TASK:
Pictures aside, each record should be reproduced exactly.
::: MATERIALS PROVIDED :::
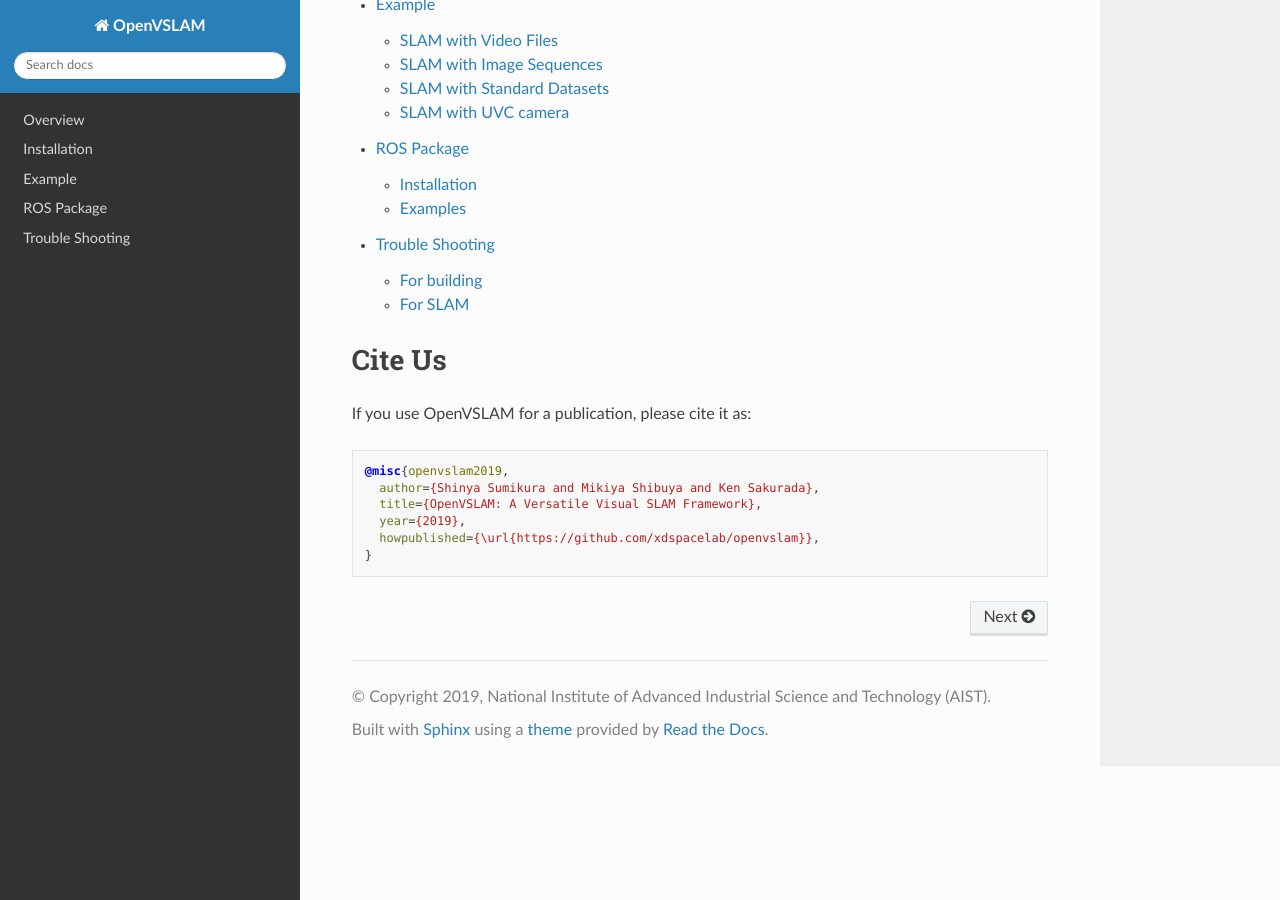
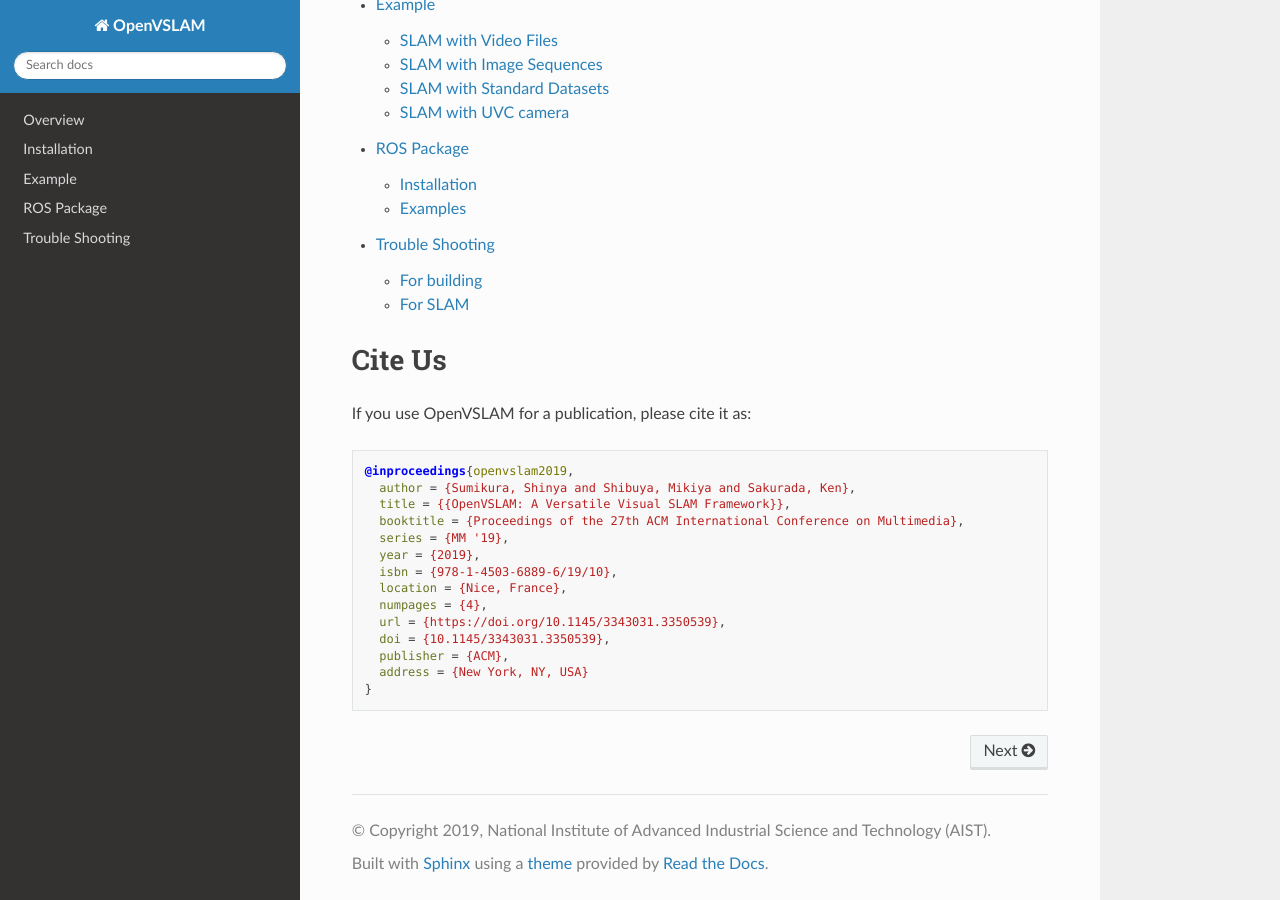
Before and after one commit to xdspacelab/openvslam, a Sphinx documentation site: the page built from docs/index.rst, in a window 1280 px wide and 900 px high, scrolled down 701 px. Built offline with Sphinx 7.4.7 and the Read the Docs theme 2.0.0, drawn with Linux system fonts in a browser that asks for light colours; pages that are not in the unit, such as notebooks, are missing from menus.

Commit message:
Update BiBTeX

```diff
--- a/docs/index.rst
+++ b/docs/index.rst
@@ -32,9 +32,17 @@
 
 .. code-block:: bibtex
 
-    @misc{openvslam2019,
-      author={Shinya Sumikura and Mikiya Shibuya and Ken Sakurada},
-      title={OpenVSLAM: A Versatile Visual SLAM Framework},
-      year={2019},
-      howpublished={\url{https://github.com/xdspacelab/openvslam}},
+    @inproceedings{openvslam2019,
+      author = {Sumikura, Shinya and Shibuya, Mikiya and Sakurada, Ken},
+      title = {{OpenVSLAM: A Versatile Visual SLAM Framework}},
+      booktitle = {Proceedings of the 27th ACM International Conference on Multimedia},
+      series = {MM '19},
+      year = {2019},
+      isbn = {978-1-4503-6889-6/19/10},
+      location = {Nice, France},
+      numpages = {4},
+      url = {https://doi.org/10.1145/3343031.3350539},
+      doi = {10.1145/3343031.3350539},
+      publisher = {ACM},
+      address = {New York, NY, USA}
     }
```
Also changed, not shown: README.md (+14 -5 lines).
:::
RESPONSE TO THIS EXERCISE:
Before and after one commit to xdspacelab/openvslam, a Sphinx documentation site: the page built from docs/index.rst, in a window 1280 px wide and 900 px high, scrolled down 701 px. Built offline with Sphinx 7.4.7 and the Read the Docs theme 2.0.0, drawn with Linux system fonts in a browser that asks for light colours; pages that are not in the unit, such as notebooks, are missing from menus.

Commit message:
Update BiBTeX

```diff
--- a/docs/index.rst
+++ b/docs/index.rst
@@ -32,9 +32,17 @@
 
 .. code-block:: bibtex
 
-    @misc{openvslam2019,
-      author={Shinya Sumikura and Mikiya Shibuya and Ken Sakurada},
-      title={OpenVSLAM: A Versatile Visual SLAM Framework},
-      year={2019},
-      howpublished={\url{https://github.com/xdspacelab/openvslam}},
+    @inproceedings{openvslam2019,
+      author = {Sumikura, Shinya and Shibuya, Mikiya and Sakurada, Ken},
+      title = {{OpenVSLAM: A Versatile Visual SLAM Framework}},
+      booktitle = {Proceedings of the 27th ACM International Conference on Multimedia},
+      series = {MM '19},
+      year = {2019},
+      isbn = {978-1-4503-6889-6/19/10},
+      location = {Nice, France},
+      numpages = {4},
+      url = {https://doi.org/10.1145/3343031.3350539},
+      doi = {10.1145/3343031.3350539},
+      publisher = {ACM},
+      address = {New York, NY, USA}
     }
```
Also changed, not shown: README.md (+14 -5 lines).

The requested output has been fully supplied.